There is an urgent need to stop the practice of letting cooperatives catering to the same objectives function in an area. Often this is done, by slight tweaking in the words. Such a practice defeats the very purpose of the movement. The aim of cooperative banks is to facilitate an environment where people with same interests can come together and find a solution to their problems. Yet another major concern is the restricted ways in which loans are given. For example an agricultural society should be able to cater to all needs of its members and not place conditions where money is released only for some stated purposes.
In the end, no plan will work without accountability. Taking a cue from the New Companies Act, board of directors should be made accountable to the decisions taken by them. There should be timely dispersal of information to all the members. In addition to this, yearly auditing and inspection should be conducted by an external agency. Those in power should be made personally liable for any malpractice in the organization’s functioning in order to bring in the much needed efficiency.
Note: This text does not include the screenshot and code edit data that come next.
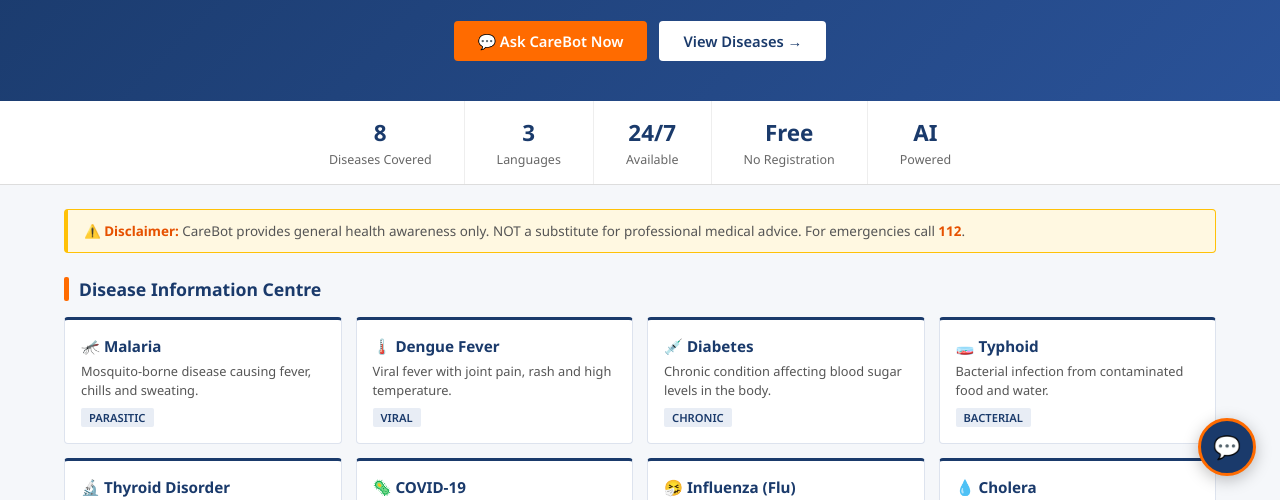
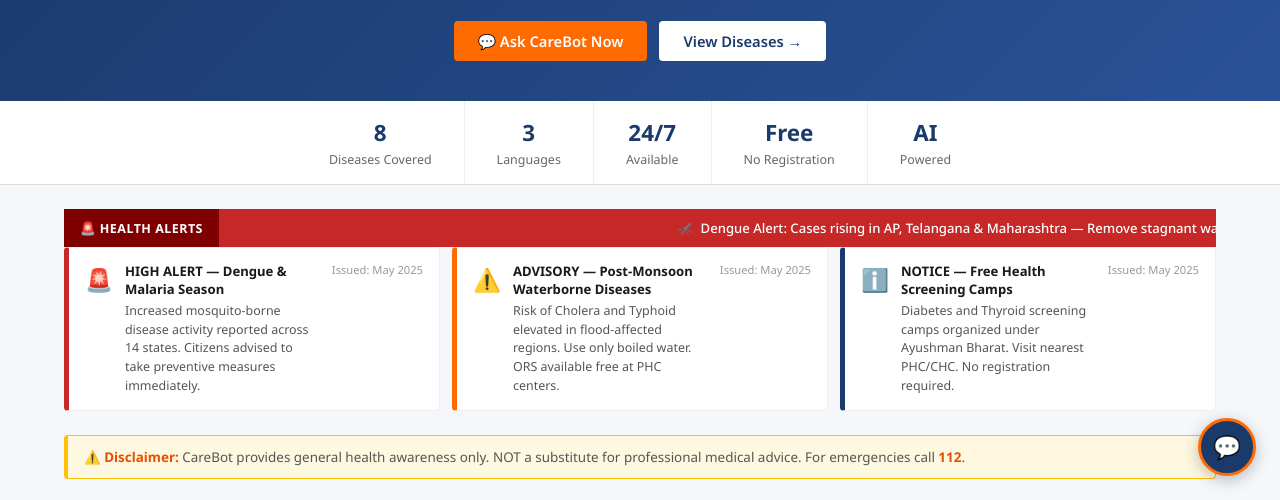
Before and after one commit to Ramcharan59/Disease-Chatbot, a plain HTML site: page frontend/index.html in a window 1280 px wide. Shown: the part 300-800 px from the top of the page. Drawn offline with Linux system fonts and the light colour scheme; sample sign-in values are in the browser's storage.

Commit message:
Add government health alerts

```diff
--- a/frontend/index.html
+++ b/frontend/index.html
@@ -147,6 +147,84 @@
       #float-panel { width: calc(100vw - 32px); right: -8px; }
       .two-col { grid-template-columns: 1fr; }
     }
+    /* ── Health Alerts ─────────────────────────── */
+.alert-ticker-wrap {
+  background: #c62828;
+  color: #fff;
+  display: flex;
+  align-items: center;
+  overflow: hidden;
+  height: 38px;
+}
+.alert-ticker-label {
+  background: #7f0000;
+  color: #fff;
+  padding: 0 16px;
+  font-size: 0.78rem;
+  font-weight: 700;
+  white-space: nowrap;
+  height: 100%;
+  display: flex;
+  align-items: center;
+  flex-shrink: 0;
+  letter-spacing: 0.5px;
+}
+.alert-ticker-inner {
+  flex: 1;
+  overflow: hidden;
+  height: 100%;
+  display: flex;
+  align-items: center;
+}
+.alert-ticker-content {
+  white-space: nowrap;
+  font-size: 0.82rem;
+  font-weight: 500;
+  animation: ticker 60s linear infinite;
+  padding-left: 100%;
+}
+.alert-ticker-content:hover { animation-play-state: paused; }
+@keyframes ticker {
+  0%   { transform: translateX(0); }
+  100% { transform: translateX(-100%); }
+}
+
+.gov-alerts-section {
+  display: grid;
+  grid-template-columns: repeat(auto-fit, minmax(280px, 1fr));
+  gap: 12px;
+  margin-bottom: 24px;
+}
+.gov-alert-card {
+  display: flex;
+  align-items: flex-start;
+  gap: 12px;
+  padding: 14px 16px;
+  border-radius: 4px;
+  border-left: 5px solid;
+  background: #fff;
+  border-top: 1px solid #eee;
+  border-right: 1px solid #eee;
+  border-bottom: 1px solid #eee;
+}
+.gov-alert-card.red { border-left-color: #c62828; }
+.gov-alert-card.orange { border-left-color: #FF6B00; }
+.gov-alert-card.blue { border-left-color: #1a3a6b; }
+.gov-alert-icon { font-size: 1.4rem; flex-shrink: 0; margin-top: 2px; }
+.gov-alert-text strong {
+  display: block;
+  font-size: 0.82rem;
+  color: #1a1a1a;
+  margin-bottom: 4px;
+}
+.gov-alert-text p { font-size: 0.78rem; color: #555; line-height: 1.5; margin: 0; }
+.gov-alert-date {
+  margin-left: auto;
+  font-size: 0.7rem;
+  color: #999;
+  white-space: nowrap;
+  flex-shrink: 0;
+}
   </style>
 </head>
 <body>
@@ -202,7 +280,50 @@
 </div>
 
 <div class="main">
+<!-- Government Health Alerts Section -->
+<div class="alert-ticker-wrap">
+  <div class="alert-ticker-label">🚨 HEALTH ALERTS</div>
+  <div class="alert-ticker-inner">
+    <div class="alert-ticker-content" id="ticker-content">
+      🦟 &nbsp;Dengue Alert: Cases rising in AP, Telangana & Maharashtra — Remove stagnant water, use repellents &nbsp;&nbsp;|&nbsp;&nbsp;
+      🌡️ &nbsp;Malaria Advisory: High-risk season active in Odisha, Jharkhand, Chhattisgarh — Use mosquito nets &nbsp;&nbsp;|&nbsp;&nbsp;
+      💉 &nbsp;Diabetes Awareness: 77 million Indians affected — Get blood sugar tested at nearest PHC, free under Ayushman Bharat &nbsp;&nbsp;|&nbsp;&nbsp;
+      🦠 &nbsp;COVID-19 Update: New variants circulating — Mask up in crowded areas, complete vaccination &nbsp;&nbsp;|&nbsp;&nbsp;
+      💧 &nbsp;Cholera Warning: Waterborne disease risk post-monsoon — Drink only boiled or filtered water &nbsp;&nbsp;|&nbsp;&nbsp;
+      🤧 &nbsp;Influenza Season: Flu cases reported in North India — Get annual flu vaccine at government hospitals &nbsp;&nbsp;|&nbsp;&nbsp;
+      🧫 &nbsp;Typhoid Alert: Contaminated water sources reported in UP, Bihar — Wash hands, get vaccination &nbsp;&nbsp;|&nbsp;&nbsp;
+      🔬 &nbsp;Thyroid Awareness: 1 in 10 Indians has thyroid disorder — Get free screening under National Health Mission
+    </div>
+  </div>
+</div>
 
+<!-- Alert Cards -->
+<div class="gov-alerts-section">
+  <div class="gov-alert-card red">
+    <div class="gov-alert-icon">🚨</div>
+    <div class="gov-alert-text">
+      <strong>HIGH ALERT — Dengue & Malaria Season</strong>
+      <p>Increased mosquito-borne disease activity reported across 14 states. Citizens advised to take preventive measures immediately.</p>
+    </div>
+    <div class="gov-alert-date">Issued: May 2025</div>
+  </div>
+  <div class="gov-alert-card orange">
+    <div class="gov-alert-icon">⚠️</div>
+    <div class="gov-alert-text">
+      <strong>ADVISORY — Post-Monsoon Waterborne Diseases</strong>
+      <p>Risk of Cholera and Typhoid elevated in flood-affected regions. Use only boiled water. ORS available free at PHC centers.</p>
+    </div>
+    <div class="gov-alert-date">Issued: May 2025</div>
+  </div>
+  <div class="gov-alert-card blue">
+    <div class="gov-alert-icon">ℹ️</div>
+    <div class="gov-alert-text">
+      <strong>NOTICE — Free Health Screening Camps</strong>
+      <p>Diabetes and Thyroid screening camps organized under Ayushman Bharat. Visit nearest PHC/CHC. No registration required.</p>
+    </div>
+    <div class="gov-alert-date">Issued: May 2025</div>
+  </div>
+</div>
   <div class="notice">
     ⚠️ <strong>Disclaimer:</strong> CareBot provides general health awareness only. NOT a substitute for professional medical advice. For emergencies call <strong>112</strong>.
   </div>
```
These measures are but a start to clean up the mess in the sector. The importance of cooperative banks should be seen in the larger perspective of food security and employment generation. Both the rural and urban economies with highly unorganized portions are in need of reliable finances. Especially, for the agricultural sector, institutional credit can go a long way in addressing the problems of ever growing debts. A greater flow of finances will ensure prosperity of not just the farmers or entrepreneurs but the country as a whole.